Tuesday, June 17, 2014


We researchers and writers are necessarily hoarders.  We wind up with hundreds of reference volumes and file cabinets full of old manuscripts and back issues of long-forgotten publications.  If we give it much thought at all, we assume that our heirs will donate (possibly sell) the material to a deserving archive or library—or at least allow interested people to cherry-pick what’s most useful to them.

But what about emails?

I've been cataloging aviation, naval, and generic history emails since the late 90s, knowing that I'm unlikely to look at many/most of them again but they might be available for whomever winds up with access to my computer(s).  It's a subject I've raised once or twice with other practitioners.  Our emails contain an enormous amount of info that likely has never been published—and may never appear in print.  But my computer files already contain irreplaceable first-hand accounts of historic events, often sent by participants now long deceased.  So do the computers of nearly every colleague I know.

When I say I'm cataloging emails, mainly that means I'm retitling them for greater relevance.  You know the internet: Who Killed The Red Baron can morph into alligator wrestling with astonishing speed.  So I try to consolidate specific subjects into a single email rather than have multi messages with relevant passages in each.  I don't always get it done but hey, I'm trying to make a living here...

Meanwhile, what to do?

Suggestion: leave written instructions granting permission for specific people to access your email account, updated with current passwords.  (Yes, we know about the Good Buddy's Last Request to purge your computer files before next of kin start looking at them!)  At some point your email account will go flatline,  or become inaccessible.  So it’s critical to make arrangements for preserving your messages before the account is cancelled.

Maybe an option is to copy groups of emails to external storage: CDs or thumb drives, thus avoiding the problem of accessing a decedent's email account.  But remember: BACKUP, BACKUP, BACKUP.  One of my oft-used thumb drives recently died, taking a couple of books and many articles with it.  Fortunately I believe in BACKUP, BACKUP, BACKUP.  The Time Machine external drive linked to my iMac has an enormous amount of storage—I may never fill it up solely with text.

Besides emails, I keep text files of my articles, arranged by general subject.  At some point those also would be helpful to later researchers, with the added benefit of being searchable.  That leaves the door open to plagiarism but if it's posthumous, that seems less a concern though presumably anyone's heirs would be entitled to compensation.  Just another aspect of the brave new cyberworld.
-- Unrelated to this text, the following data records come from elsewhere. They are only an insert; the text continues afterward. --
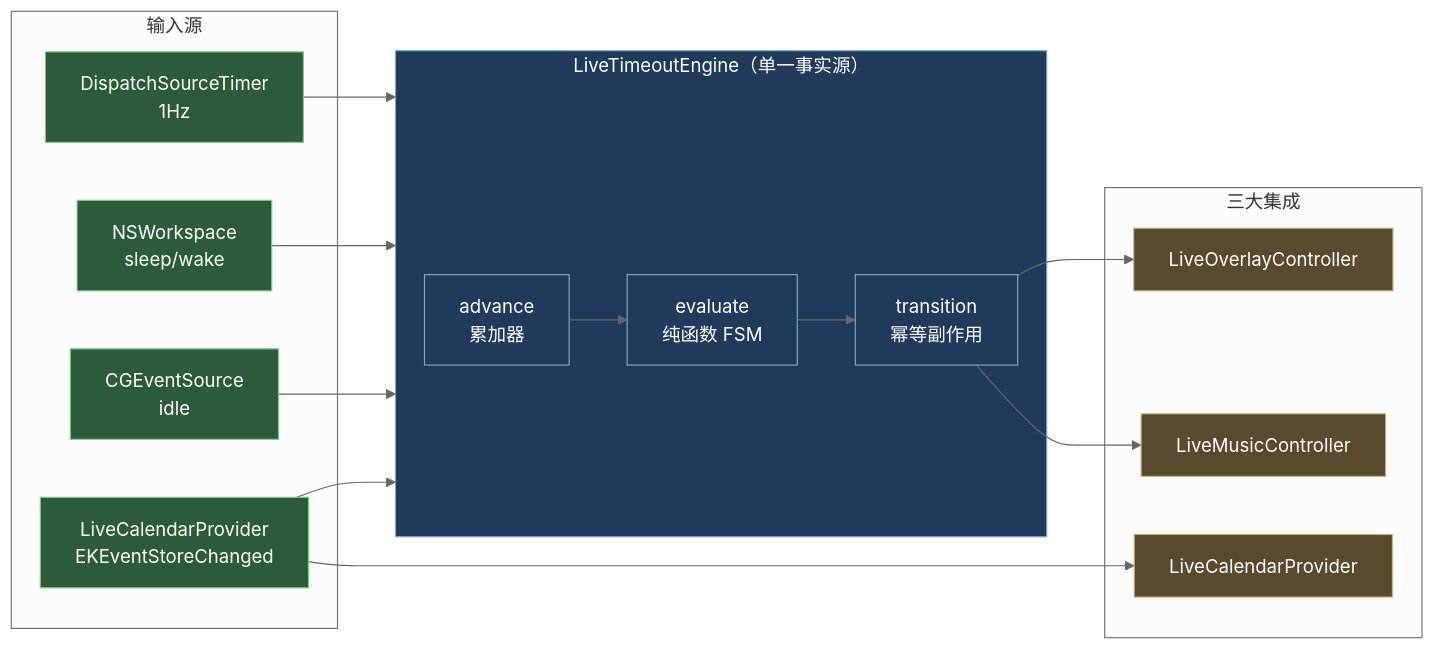
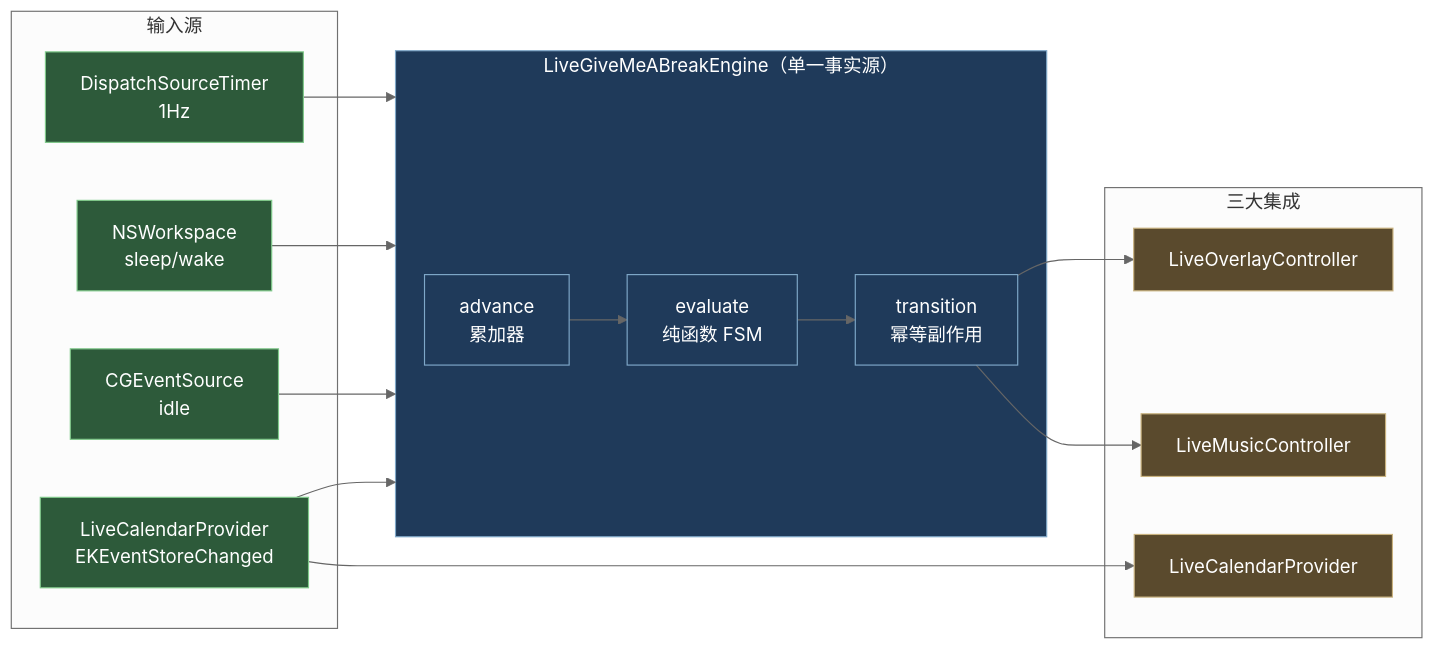
Before and after one commit to ThreeFish-AI/timeout: the diagram in README.md, drawn with Mermaid (neutral theme). The commit also changed other lines of this file and 190 other files, not shown here.

First line of the commit message:
refactor(rename): 项目更名 Timeout → Give me a break（macOS+Windows 全链路联动） (#11)

````diff
--- a/README.md
+++ b/README.md
@@ -22,28 +22,28 @@
 ```mermaid
 flowchart LR
     subgraph Inputs["输入源"]
         T["DispatchSourceTimer<br/>1Hz"]
         SLP["NSWorkspace<br/>sleep/wake"]
         IDLE["CGEventSource<br/>idle"]
         CAL["LiveCalendarProvider<br/>EKEventStoreChanged"]
     end
-    subgraph Engine["LiveTimeoutEngine（单一事实源）"]
+    subgraph Engine["LiveGiveMeABreakEngine（单一事实源）"]
         ADV["advance<br/>累加器"]
         EVAL["evaluate<br/>纯函数 FSM"]
         TR["transition<br/>幂等副作用"]
     end
     subgraph Ctrls["三大集成"]
         OV["LiveOverlayController"]
         MU["LiveMusicController"]
         CAP["LiveCalendarProvider"]
     end
     T --> Engine; SLP --> Engine; IDLE --> Engine; CAL --> Engine
     ADV --> EVAL --> TR
     TR --> OV; TR --> MU; CAL --> CAP
     classDef input fill:#2d5a3a,color:#fff,stroke:#7fc98a
     classDef core fill:#1f3a5a,color:#fff,stroke:#7fa8c9
     classDef ctrl fill:#5a4a2d,color:#fff,stroke:#c9b27f
     class T,SLP,IDLE,CAL input
     class Engine,ADV,EVAL,TR core
     class OV,MU,CAP ctrl
 ```
````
Thinking downstream: one aspect that might pose problems is that inevitably emails focusing on one subject often contain, um, controversial, nay, scandalous comments, some irrelevant to the immediate topic.  I doubt that many  folks would scrub hundreds of egrams to delete such things before releasing the material to “the cloud,” or whatever.  Of course, there should be no legal or other concerns if released posthumously but by then the procedure for retaining and disseminating the material could pose greater (practical) problems.

Finally, I'll note that I maintain a master file that lists all my published articles, some 650 so far, dating from 1965.  That’s important since I wrote my first six books and about 100 articles on a Royal Standard that was older than I was.  The list makes it possible to find pre-computer texts both for reference and for transcribing if an article is to be reprinted.  My personal best is three reprints of one article, and if I hadn't kept those long-ago magazines it would not have been possible.  Later researchers could benefit from that kind of info.  (My bride took some convincing on that score, but eventually she accepted the rationale.  She did not accept the rationale that for a bachelor author, floor space = shelf space.)
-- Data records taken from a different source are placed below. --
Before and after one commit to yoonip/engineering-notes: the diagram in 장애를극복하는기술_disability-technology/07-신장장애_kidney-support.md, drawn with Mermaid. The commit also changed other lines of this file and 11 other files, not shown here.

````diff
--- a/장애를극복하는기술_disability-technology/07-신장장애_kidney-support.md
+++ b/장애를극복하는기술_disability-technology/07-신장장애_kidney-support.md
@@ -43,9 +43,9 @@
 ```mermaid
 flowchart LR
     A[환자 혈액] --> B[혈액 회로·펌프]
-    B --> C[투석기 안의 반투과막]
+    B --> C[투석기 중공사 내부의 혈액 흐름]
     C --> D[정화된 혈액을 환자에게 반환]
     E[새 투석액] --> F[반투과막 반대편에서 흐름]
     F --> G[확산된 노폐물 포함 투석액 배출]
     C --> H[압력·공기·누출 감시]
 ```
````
Remember: for a researcher there’s no such thing as too much information.  But there is such a thing as too little.  Your email files could go a long way in helping preserve history far into the 21st century.